And the Country ignored us as to PTS, Agent Orange, so many issues as they have others who've serve since then. Desert Storm and Gulf War Syndrome. These present wars, Iraq officially over and the abandoned years back Main Missions for our sending the Military into that region, Afghanistan, winding down. The Burn Pits ailments, DU poisonings, suicides, backlogs at the decades long underfunded Veterans Administration long ignored and no Sacrifice from the Country while these wars have yet to be even paid for, rubber stamping in Congress and rapidly rising deficits had started Before 9/11!!
Back then the Country said in one voice "We will never forget the lessons of!" which were quickly forgotten, including the Military lessons, especially the Countries responsibility to those that serve and are sent. Veterans' of, a tiny fraction of the population who serve, are out of site, mind and conscious talk, even in the media, as to the populations Responsibility to. But us Veterans and the Veterans Administration are very easy for most to blame instead of each individual self and their collective Responsibility as a society, especially by those we hire to represent us and control the purse strings of our treasury and with that our responsibilities!

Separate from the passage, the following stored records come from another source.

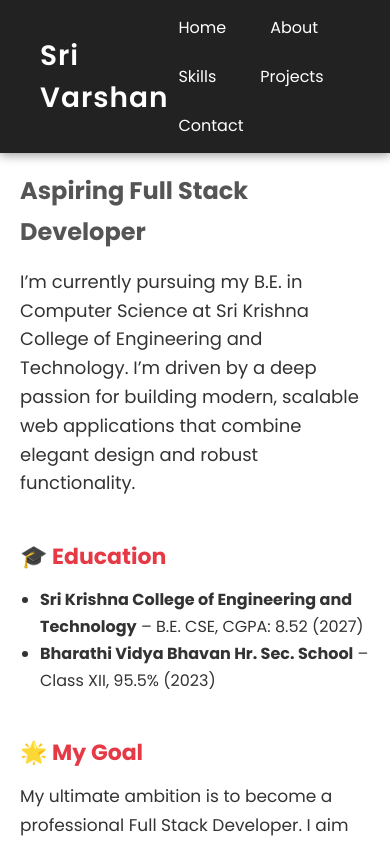
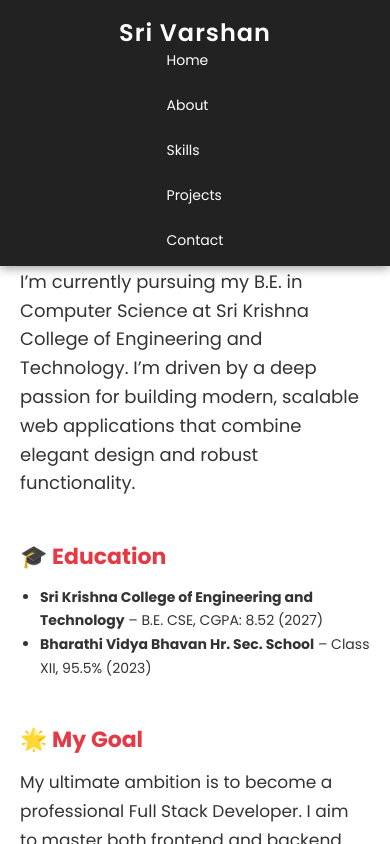
Before and after one commit to SriVarshan242/Portfolio, a React (Create React App) app in the folder portfolio-app/: page /about in a window 390 px wide. Shown: the top 844 px of the page. Built offline with nearby package versions, Linux system fonts and the light colour scheme.

Commit message:
Responsiveness added

```diff
--- a/portfolio-app/src/index.css
+++ b/portfolio-app/src/index.css
@@ -11,3 +11,89 @@ code {
   font-family: source-code-pro, Menlo, Monaco, Consolas, 'Courier New',
     monospace;
 }
+
+
+@media (max-width: 1024px) {
+
+  .about-container {
+    padding: 50px 20px;
+  }
+
+  .projects-section {
+    flex-direction: column;
+    height: auto;
+  }
+
+  .projects-left,
+  .projects-right {
+    width: 100%;
+    padding: 20px;
+  }
+
+  .contact-info {
+    width: 90%;
+    padding: 20px;
+  }
+
+  .navbar {
+    flex-direction: column;
+    padding: 10px;
+  }
+
+  .nav-links {
+    flex-direction: column;
+    gap: 15px;
+  }
+
+  .home-overlay h1 {
+    font-size: 40px;
+  }
+
+  .home-overlay p {
+    font-size: 18px;
+  }
+}
+
+@media (max-width: 768px) {
+  body {
+    font-size: 14px;
+  }
+
+  .about-container {
+    padding: 20px;
+  }
+
+  .intro h1 {
+    font-size: 28px;
+  }
+
+  .projects-section {
+    flex-direction: column;
+  }
+
+  .projects-left,
+  .projects-right {
+    width: 100%;
+    padding: 10px;
+  }
+
+  .navbar {
+    padding: 10px 20px;
+  }
+
+  .navbar .logo {
+    font-size: 24px;
+  }
+
+  .nav-links {
+    display: none;
+  }
+
+  .cta-button {
+    font-size: 16px;
+  }
+
+  .social-link {
+    font-size: 20px;
+  }
+}
--- a/portfolio-app/src/styles/Projects.css
+++ b/portfolio-app/src/styles/Projects.css
@@ -119,5 +119,5 @@ body {
   width: 100%;
   height: 100%;
   object-fit: cover;
-  object-position: center; /* Ensures the video is centered */
+  object-position: center;
 }
```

Saigon, South Vietnam, March 29 -- The last American troops left South Vietnam today, leaving behind an unfinished war that has deeply scarred this country and the United States.
There was little emotion or joy as they brought to a close almost a decade of American military intervention.
Remaining after the final jet transport lifted off from Tan Son Nhut air base at 5:53 P.M. were about 800 Americans on the truce observation force who will leave tomorrow and Saturday. A contingent of 159 Marine guards and about 50 military attaches also stayed behind.
The fighting men were gone, but United States involvement in South Vietnam was far from ended. read more>>>
March 1973 The last American combat soldiers leave South Vietnam, though military advisors and Marines, who are protecting U.S. installations, remain. For the United States, the war is officially over. Of the more than 3 million Americans who have served in the war, almost 58,000 are dead, and over 1,000 are missing in action. Some 150,000 Americans were seriously wounded.
Military engagements of the Vietnam War
The Vietnam War (Vietnamese: Chiến tranh Việt Nam) was a Cold War-era military conflict that occurred in Vietnam, Laos, and Cambodia from 1 November 1955[A 1] to the fall of Saigon on 30 April 1975. This war followed the First Indochina War and was fought between North Vietnam, supported by its communist allies, and the government of South Vietnam, supported by the United States and other anti-communist countries. The Viet Cong (also known as the National Liberation Front, or NLF), a lightly armed South Vietnamese communist common front directed by the North, largely fought a guerrilla war against anti-communist forces in the region. The Vietnam People's Army (North Vietnamese Army) engaged in a more conventional war, at times committing large units into battle. U.S. and South Vietnamese forces relied on air superiority and overwhelming firepower to conduct search and destroy operations, involving ground forces, artillery, and airstrikes.
The U.S. government viewed involvement in the war as a way to prevent a communist takeover of South Vietnam as part of their wider strategy of containment. The North Vietnamese government and Viet Cong were fighting to reunify Vietnam under communist rule. They viewed the conflict as a colonial war, fought initially against France, backed by the U.S., and later against South Vietnam, which it regarded as a U.S. puppet state. American military advisors arrived in what was then French Indochina beginning in 1950. U.S. involvement escalated in the early 1960s, with troop levels tripling in 1961 and tripling again in 1962. U.S. combat units were deployed beginning in 1965. Operations spanned international borders, with Laos and Cambodia heavily bombed. American involvement in the war peaked in 1968, at the time of the Tet Offensive. After this, U.S. ground forces were gradually withdrawn as part of a policy known as Vietnamization. Despite the Paris Peace Accords, signed by all parties in January 1973, fighting continued. read more>>>
Two months after the signing of the Vietnam peace agreement, the last U.S. combat troops leave South Vietnam as Hanoi frees the remaining American prisoners of war held in North Vietnam. America's direct eight-year intervention in the Vietnam War was at an end. In Saigon, some 7,000 U.S. Department of Defense civilian employees remained behind to aid South Vietnam in conducting what looked to be a fierce and ongoing war with communist North Vietnam. read more>>>